### YOUR GOAL
Work out how many lines in the data below contain "begin", and state that count with nothing added.

*** Opening LISTED ENTRIES ***

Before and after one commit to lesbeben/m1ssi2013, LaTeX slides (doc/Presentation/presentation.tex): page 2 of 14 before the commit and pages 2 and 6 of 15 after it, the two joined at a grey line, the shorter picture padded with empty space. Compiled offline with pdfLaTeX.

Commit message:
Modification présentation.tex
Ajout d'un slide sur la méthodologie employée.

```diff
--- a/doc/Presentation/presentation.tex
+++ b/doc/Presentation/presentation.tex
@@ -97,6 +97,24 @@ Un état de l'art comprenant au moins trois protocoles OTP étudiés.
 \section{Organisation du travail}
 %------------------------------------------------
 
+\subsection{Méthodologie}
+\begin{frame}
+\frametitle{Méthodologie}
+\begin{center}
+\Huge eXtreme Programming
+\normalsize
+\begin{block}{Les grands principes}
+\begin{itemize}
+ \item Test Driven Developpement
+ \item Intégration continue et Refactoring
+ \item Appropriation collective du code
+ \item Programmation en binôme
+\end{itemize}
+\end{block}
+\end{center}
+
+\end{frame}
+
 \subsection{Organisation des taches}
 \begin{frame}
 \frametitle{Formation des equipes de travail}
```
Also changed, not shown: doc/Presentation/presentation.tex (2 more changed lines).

*** Closing LISTED ENTRIES ***
*** Opening LISTED ENTRIES ***

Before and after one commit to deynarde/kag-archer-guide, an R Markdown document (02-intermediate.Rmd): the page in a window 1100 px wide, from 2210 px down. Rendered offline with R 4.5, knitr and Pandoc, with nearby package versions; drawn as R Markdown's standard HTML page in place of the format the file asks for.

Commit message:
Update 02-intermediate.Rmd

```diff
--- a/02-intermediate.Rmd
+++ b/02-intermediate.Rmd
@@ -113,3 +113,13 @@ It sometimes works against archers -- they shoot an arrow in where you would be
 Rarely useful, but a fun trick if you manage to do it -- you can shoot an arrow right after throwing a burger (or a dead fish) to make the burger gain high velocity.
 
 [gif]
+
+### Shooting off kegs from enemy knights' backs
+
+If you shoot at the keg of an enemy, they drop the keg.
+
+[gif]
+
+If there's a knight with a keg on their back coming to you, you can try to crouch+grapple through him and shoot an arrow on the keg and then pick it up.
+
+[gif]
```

*** Closing LISTED ENTRIES ***

### WRITTEN RESPONSE
5